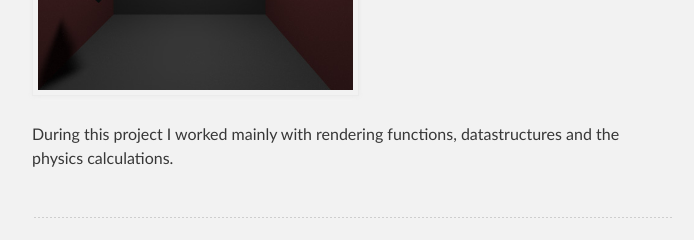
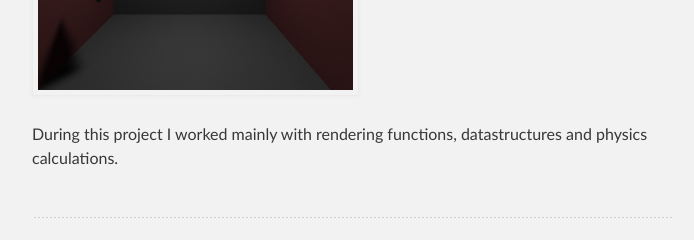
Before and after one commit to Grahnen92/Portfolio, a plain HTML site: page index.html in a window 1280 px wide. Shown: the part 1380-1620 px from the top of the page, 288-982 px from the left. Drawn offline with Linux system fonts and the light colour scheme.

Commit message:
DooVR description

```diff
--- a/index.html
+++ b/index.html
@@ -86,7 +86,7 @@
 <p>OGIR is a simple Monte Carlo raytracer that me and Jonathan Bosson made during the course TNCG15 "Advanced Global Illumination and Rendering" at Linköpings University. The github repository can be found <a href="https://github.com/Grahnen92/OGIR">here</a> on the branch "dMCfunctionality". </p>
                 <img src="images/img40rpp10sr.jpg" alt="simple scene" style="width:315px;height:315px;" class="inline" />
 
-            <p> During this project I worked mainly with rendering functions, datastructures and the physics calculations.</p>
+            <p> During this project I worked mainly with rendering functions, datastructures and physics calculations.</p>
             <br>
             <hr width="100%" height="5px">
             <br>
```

...

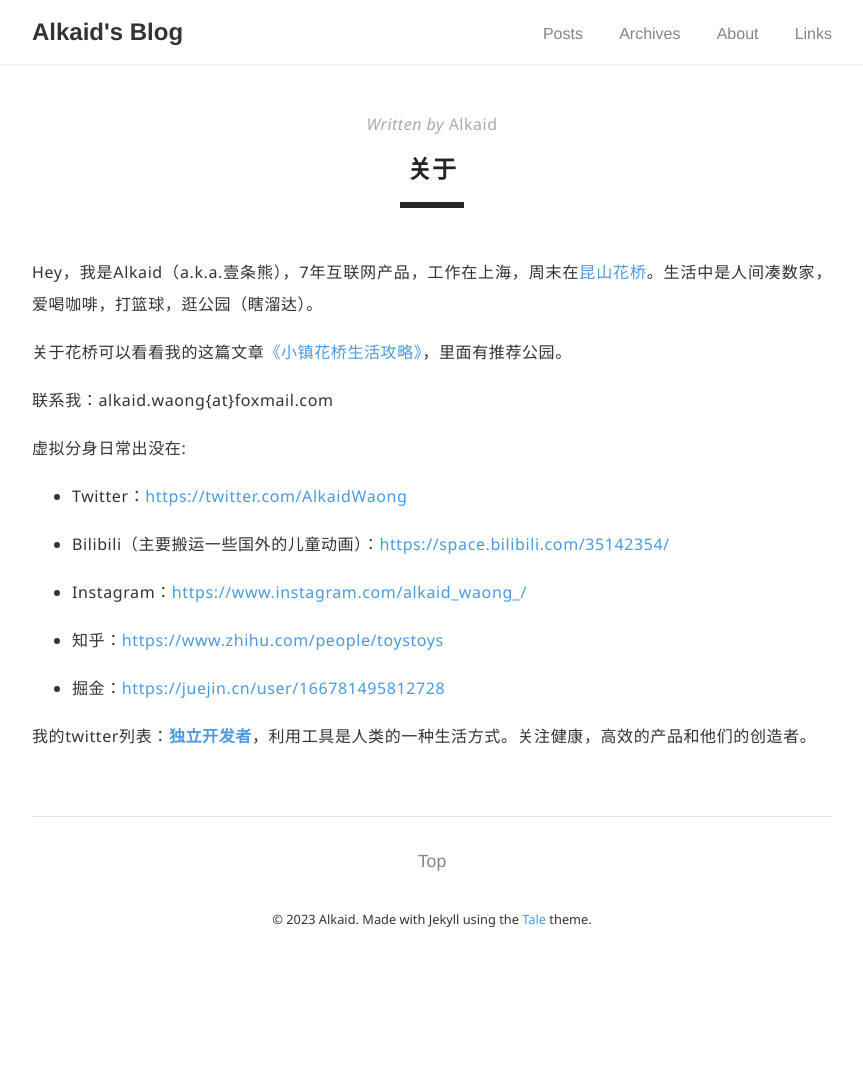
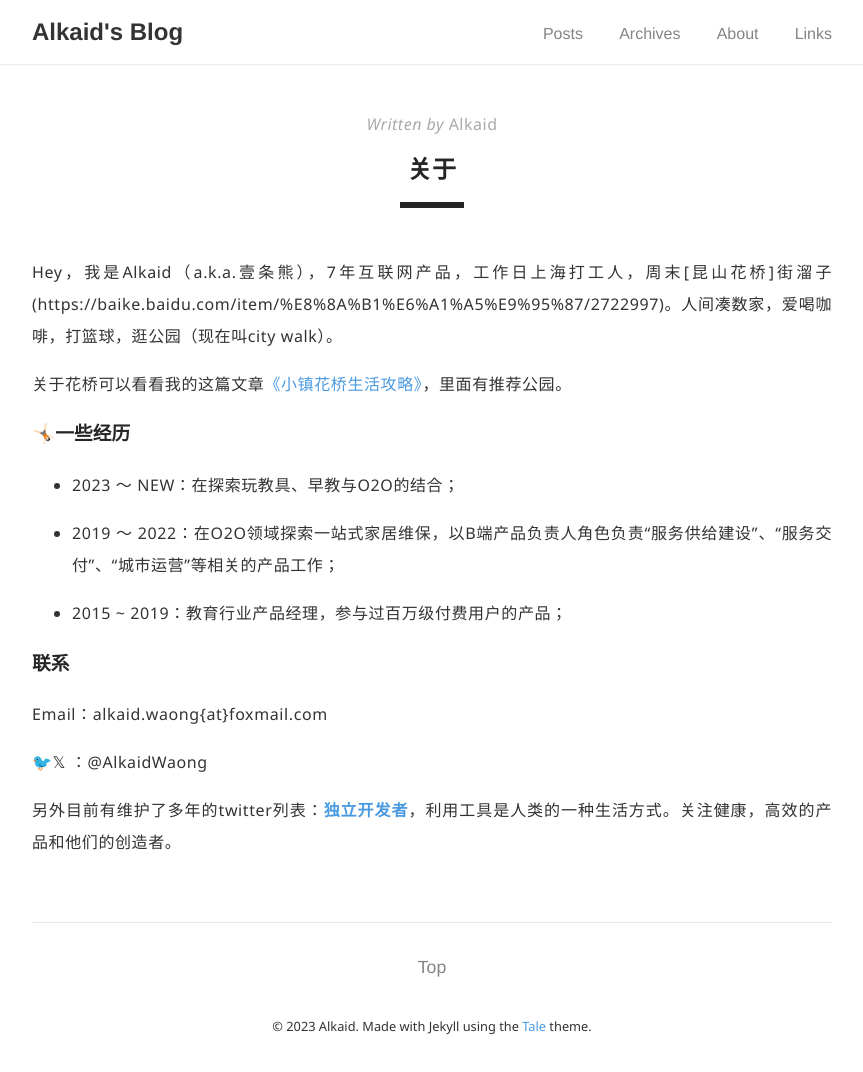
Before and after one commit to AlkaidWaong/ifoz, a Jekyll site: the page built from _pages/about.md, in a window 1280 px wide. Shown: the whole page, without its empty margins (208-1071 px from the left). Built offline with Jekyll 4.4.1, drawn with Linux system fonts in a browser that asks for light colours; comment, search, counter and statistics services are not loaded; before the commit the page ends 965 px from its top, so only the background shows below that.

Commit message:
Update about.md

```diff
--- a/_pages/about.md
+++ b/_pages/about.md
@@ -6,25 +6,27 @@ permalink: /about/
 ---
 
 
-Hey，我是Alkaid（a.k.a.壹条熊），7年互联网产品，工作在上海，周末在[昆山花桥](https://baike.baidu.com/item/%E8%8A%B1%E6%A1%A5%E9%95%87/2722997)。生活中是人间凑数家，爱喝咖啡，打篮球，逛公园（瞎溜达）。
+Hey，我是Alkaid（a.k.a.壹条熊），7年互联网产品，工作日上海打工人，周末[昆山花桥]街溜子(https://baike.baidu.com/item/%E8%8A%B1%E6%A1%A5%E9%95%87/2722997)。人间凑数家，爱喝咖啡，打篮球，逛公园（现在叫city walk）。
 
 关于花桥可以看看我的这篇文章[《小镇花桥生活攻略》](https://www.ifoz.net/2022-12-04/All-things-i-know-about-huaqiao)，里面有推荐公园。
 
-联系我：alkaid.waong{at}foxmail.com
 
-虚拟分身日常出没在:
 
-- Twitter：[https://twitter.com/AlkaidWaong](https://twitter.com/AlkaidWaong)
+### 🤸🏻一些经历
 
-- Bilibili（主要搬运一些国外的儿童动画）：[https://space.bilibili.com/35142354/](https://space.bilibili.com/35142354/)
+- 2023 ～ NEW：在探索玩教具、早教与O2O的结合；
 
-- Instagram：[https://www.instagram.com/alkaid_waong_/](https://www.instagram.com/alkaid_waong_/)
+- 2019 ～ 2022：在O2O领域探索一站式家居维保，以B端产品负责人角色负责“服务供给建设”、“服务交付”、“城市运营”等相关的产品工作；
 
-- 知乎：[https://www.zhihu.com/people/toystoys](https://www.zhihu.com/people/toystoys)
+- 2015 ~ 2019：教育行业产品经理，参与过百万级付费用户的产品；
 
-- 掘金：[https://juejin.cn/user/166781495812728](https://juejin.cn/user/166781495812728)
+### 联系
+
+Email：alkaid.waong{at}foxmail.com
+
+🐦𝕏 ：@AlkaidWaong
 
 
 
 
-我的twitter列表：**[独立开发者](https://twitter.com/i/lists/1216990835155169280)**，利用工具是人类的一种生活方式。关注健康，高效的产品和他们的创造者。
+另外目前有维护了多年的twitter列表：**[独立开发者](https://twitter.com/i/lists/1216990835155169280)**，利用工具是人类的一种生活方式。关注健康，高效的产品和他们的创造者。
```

...

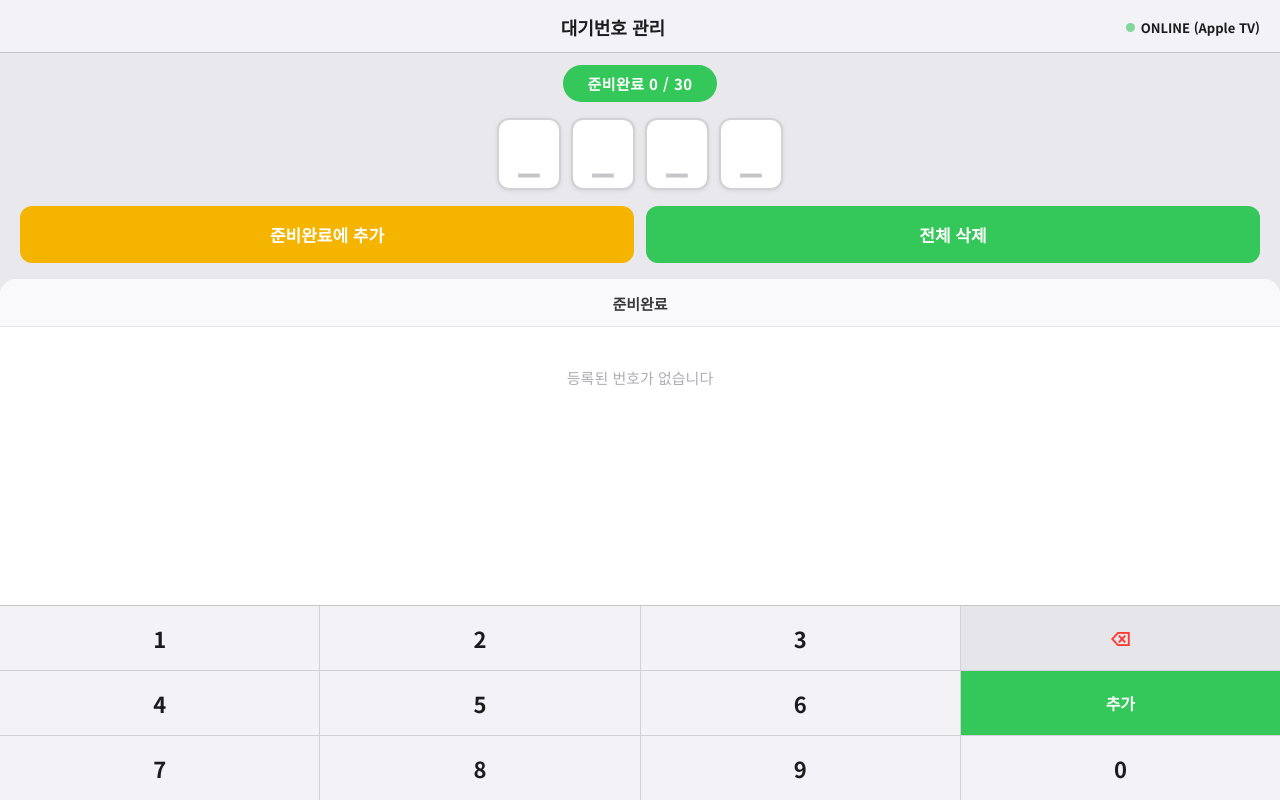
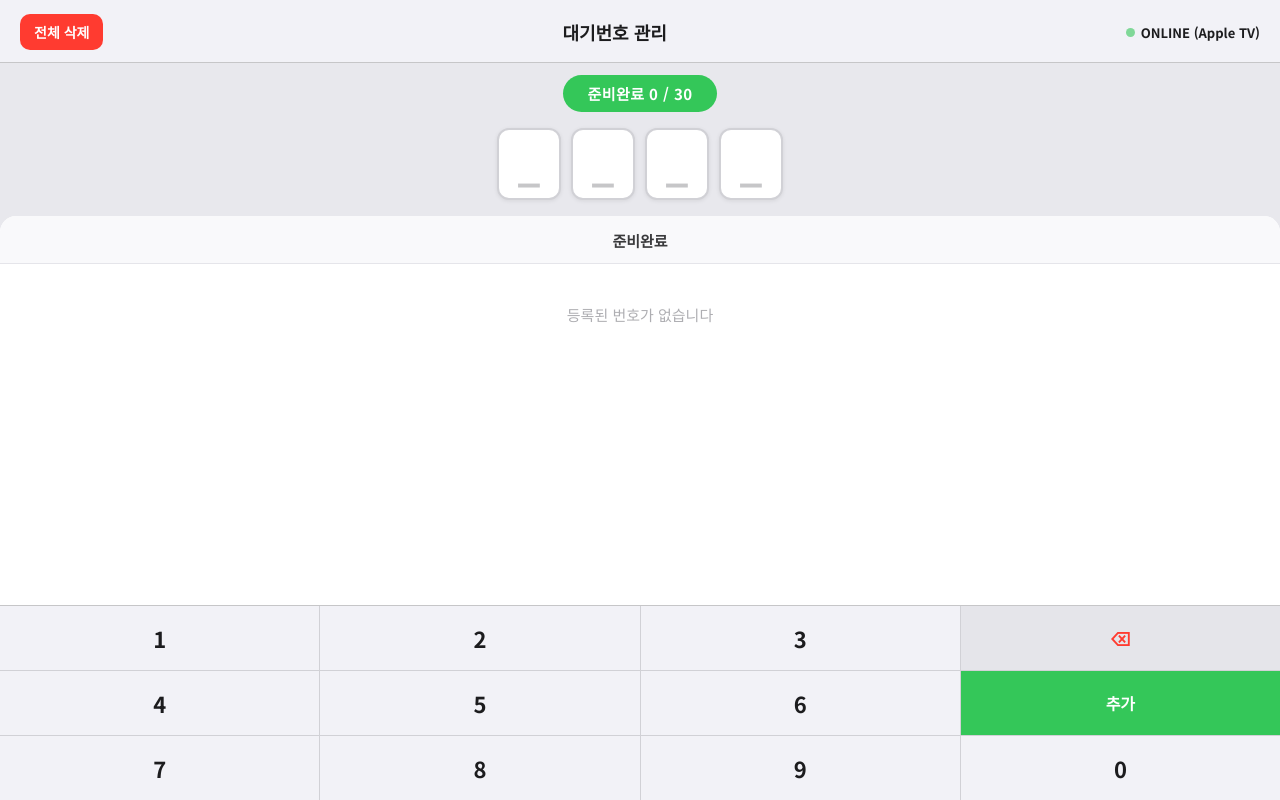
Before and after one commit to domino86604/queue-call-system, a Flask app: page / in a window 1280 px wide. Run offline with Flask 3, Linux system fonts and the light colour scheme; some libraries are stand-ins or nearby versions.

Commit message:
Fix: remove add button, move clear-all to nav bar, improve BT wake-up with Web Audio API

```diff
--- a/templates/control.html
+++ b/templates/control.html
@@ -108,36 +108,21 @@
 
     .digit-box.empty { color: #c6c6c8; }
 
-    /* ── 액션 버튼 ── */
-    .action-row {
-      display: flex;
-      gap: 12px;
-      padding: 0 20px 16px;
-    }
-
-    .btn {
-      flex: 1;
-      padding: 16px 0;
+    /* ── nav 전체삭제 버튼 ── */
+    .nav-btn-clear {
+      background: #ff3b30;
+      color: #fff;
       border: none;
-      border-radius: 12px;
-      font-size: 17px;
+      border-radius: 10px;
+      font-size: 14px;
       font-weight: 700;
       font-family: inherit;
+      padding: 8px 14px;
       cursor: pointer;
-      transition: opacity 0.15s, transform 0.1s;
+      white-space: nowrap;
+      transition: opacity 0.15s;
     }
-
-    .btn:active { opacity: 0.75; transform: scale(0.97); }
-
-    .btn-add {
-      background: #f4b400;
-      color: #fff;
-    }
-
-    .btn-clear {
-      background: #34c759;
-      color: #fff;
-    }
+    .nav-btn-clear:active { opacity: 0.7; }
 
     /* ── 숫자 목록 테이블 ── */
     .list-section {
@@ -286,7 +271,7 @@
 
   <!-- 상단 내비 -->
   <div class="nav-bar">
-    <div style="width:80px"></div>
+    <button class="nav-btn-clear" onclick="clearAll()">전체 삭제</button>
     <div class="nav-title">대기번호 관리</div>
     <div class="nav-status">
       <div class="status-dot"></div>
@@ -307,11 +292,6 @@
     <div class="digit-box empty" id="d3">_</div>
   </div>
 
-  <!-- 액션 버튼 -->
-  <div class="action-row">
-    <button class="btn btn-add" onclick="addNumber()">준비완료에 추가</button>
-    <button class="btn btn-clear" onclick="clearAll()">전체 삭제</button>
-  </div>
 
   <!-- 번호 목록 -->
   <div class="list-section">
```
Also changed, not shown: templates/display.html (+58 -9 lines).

• [Work to complete]: Identify every line above with the string "爱喝咖啡" in it. Copy those lines.

• [Answer box]:
-Hey，我是Alkaid（a.k.a.壹条熊），7年互联网产品，工作在上海，周末在[昆山花桥](https://baike.baidu.com/item/%E8%8A%B1%E6%A1%A5%E9%95%87/2722997)。生活中是人间凑数家，爱喝咖啡，打篮球，逛公园（瞎溜达）。
+Hey，我是Alkaid（a.k.a.壹条熊），7年互联网产品，工作日上海打工人，周末[昆山花桥]街溜子(https://baike.baidu.com/item/%E8%8A%B1%E6%A1%A5%E9%95%87/2722997)。人间凑数家，爱喝咖啡，打篮球，逛公园（现在叫city walk）。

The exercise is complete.